*** Opening RECORDS SHOWN ***
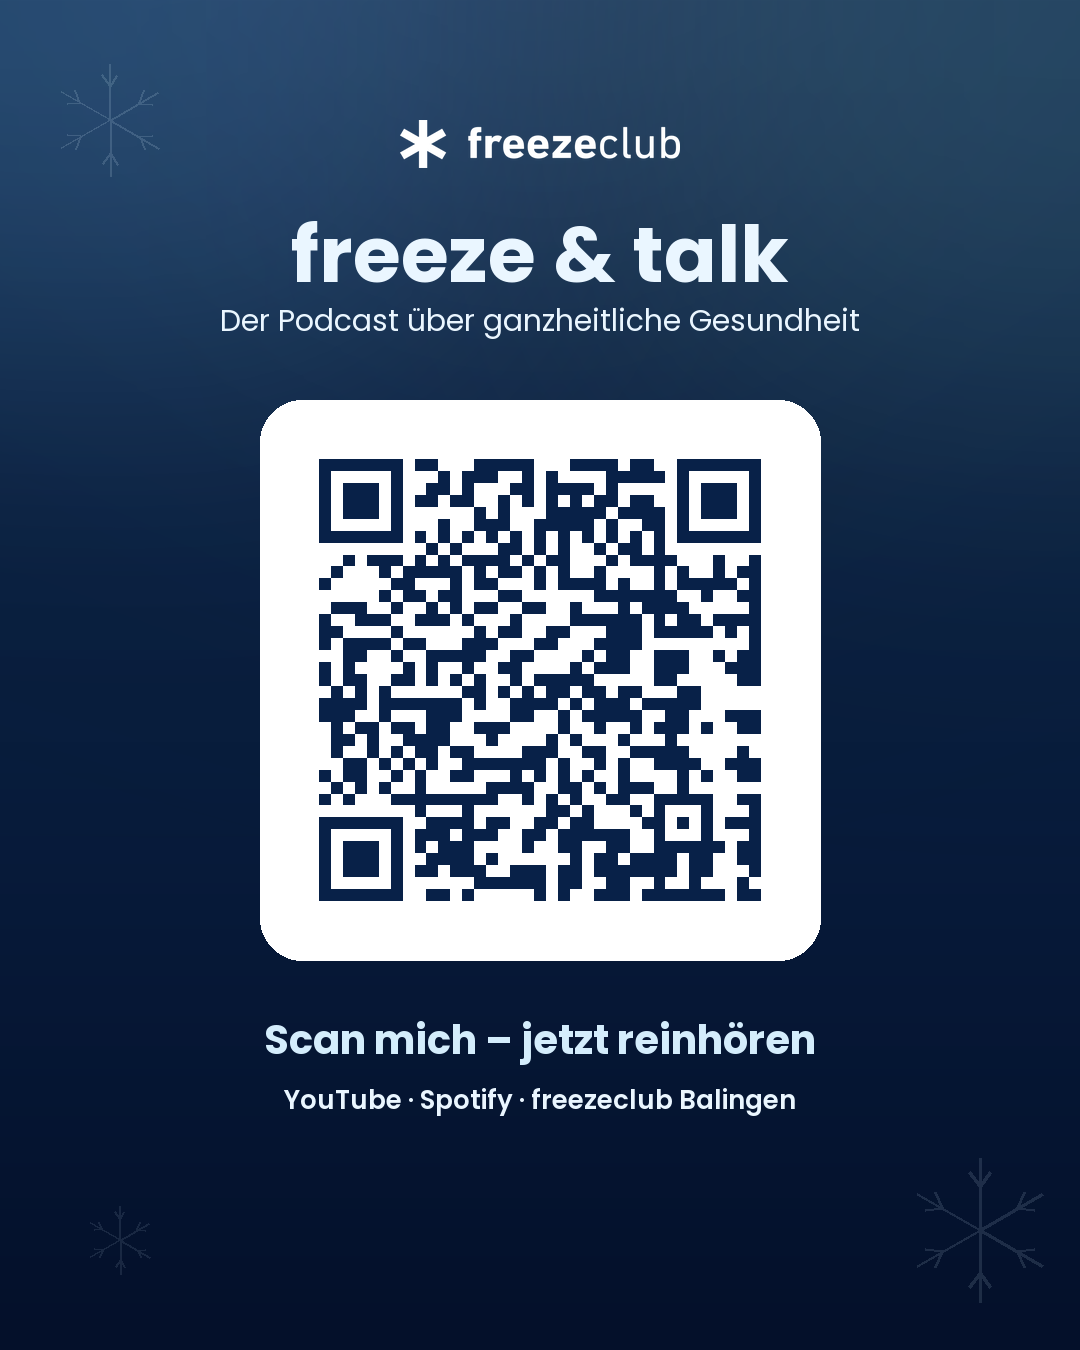
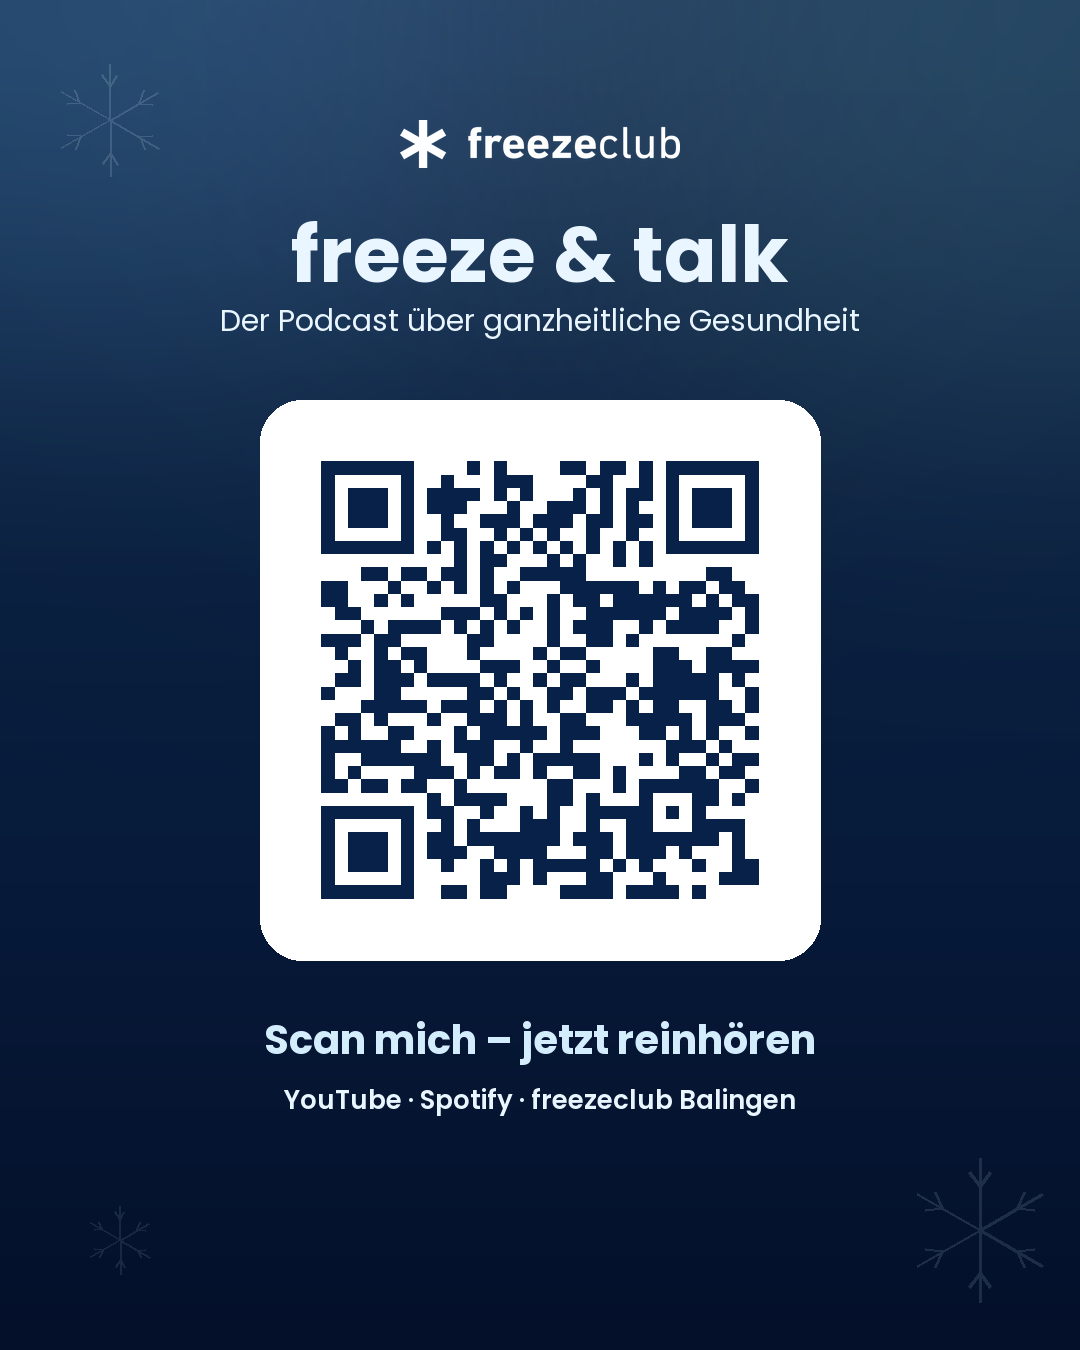
Meta-Tags & QR auf finale URL (freezeclub.github.io)

Changed region(s): [[0.275, 0.3422, 0.7028, 0.6844]]

diff --git a/index.html b/index.html
@@ -10,22 +10,18 @@
 <meta name="apple-mobile-web-app-status-bar-style" content="black-translucent" />
 <meta name="format-detection" content="telephone=no" />
 
-<!-- ============================================================= -->
-<!--  TEILEN-VORSCHAU (Instagram / WhatsApp / Facebook ...)         -->
-<!--  WICHTIG: og:image & og:url nach dem Hochladen auf die         -->
-<!--  ECHTE absolute Domain umstellen, z.B.                          -->
-<!--  https://link.freezeclub.de/assets/og-image.png                -->
-<!-- ============================================================= -->
+<!-- Teilen-Vorschau (Instagram / WhatsApp / Facebook ...) -->
 <meta property="og:title" content="freeze & talk – Der Podcast" />
 <meta property="og:description" content="Der Podcast über ganzheitliche Gesundheit aus dem freezeclub Balingen. Neue Folgen auf YouTube & Spotify." />
 <meta property="og:type" content="website" />
-<meta property="og:image" content="assets/og-image.png" />
+<meta property="og:url" content="https://freezeclub.github.io/" />
+<meta property="og:image" content="https://freezeclub.github.io/assets/og-image.png" />
 <meta property="og:image:width" content="1200" />
 <meta property="og:image:height" content="630" />
 <meta name="twitter:card" content="summary_large_image" />
 <meta name="twitter:title" content="freeze & talk – Der Podcast" />
 <meta name="twitter:description" content="Der Podcast aus dem freezeclub Balingen. Neue Folgen auf YouTube & Spotify." />
-<meta name="twitter:image" content="assets/og-image.png" />
+<meta name="twitter:image" content="https://freezeclub.github.io/assets/og-image.png" />
 
 <link rel="preconnect" href="https://fonts.googleapis.com" />
 <link rel="preconnect" href="https://fonts.gstatic.com" crossorigin />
*** Closing RECORDS SHOWN ***
§ EXERCISE INSTRUCTIONS
Repeat the records in full, exactly as they appear, but with the pictures removed.

§ RESULT OF THIS EXERCISE
Meta-Tags & QR auf finale URL (freezeclub.github.io)

Changed region(s): [[0.275, 0.3422, 0.7028, 0.6844]]

diff --git a/index.html b/index.html
@@ -10,22 +10,18 @@
 <meta name="apple-mobile-web-app-status-bar-style" content="black-translucent" />
 <meta name="format-detection" content="telephone=no" />
 
-<!-- ============================================================= -->
-<!--  TEILEN-VORSCHAU (Instagram / WhatsApp / Facebook ...)         -->
-<!--  WICHTIG: og:image & og:url nach dem Hochladen auf die         -->
-<!--  ECHTE absolute Domain umstellen, z.B.                          -->
-<!--  https://link.freezeclub.de/assets/og-image.png                -->
-<!-- ============================================================= -->
+<!-- Teilen-Vorschau (Instagram / WhatsApp / Facebook ...) -->
 <meta property="og:title" content="freeze & talk – Der Podcast" />
 <meta property="og:description" content="Der Podcast über ganzheitliche Gesundheit aus dem freezeclub Balingen. Neue Folgen auf YouTube & Spotify." />
 <meta property="og:type" content="website" />
-<meta property="og:image" content="assets/og-image.png" />
+<meta property="og:url" content="https://freezeclub.github.io/" />
+<meta property="og:image" content="https://freezeclub.github.io/assets/og-image.png" />
 <meta property="og:image:width" content="1200" />
 <meta property="og:image:height" content="630" />
 <meta name="twitter:card" content="summary_large_image" />
 <meta name="twitter:title" content="freeze & talk – Der Podcast" />
 <meta name="twitter:description" content="Der Podcast aus dem freezeclub Balingen. Neue Folgen auf YouTube & Spotify." />
-<meta name="twitter:image" content="assets/og-image.png" />
+<meta name="twitter:image" content="https://freezeclub.github.io/assets/og-image.png" />
 
 <link rel="preconnect" href="https://fonts.googleapis.com" />
 <link rel="preconnect" href="https://fonts.gstatic.com" crossorigin />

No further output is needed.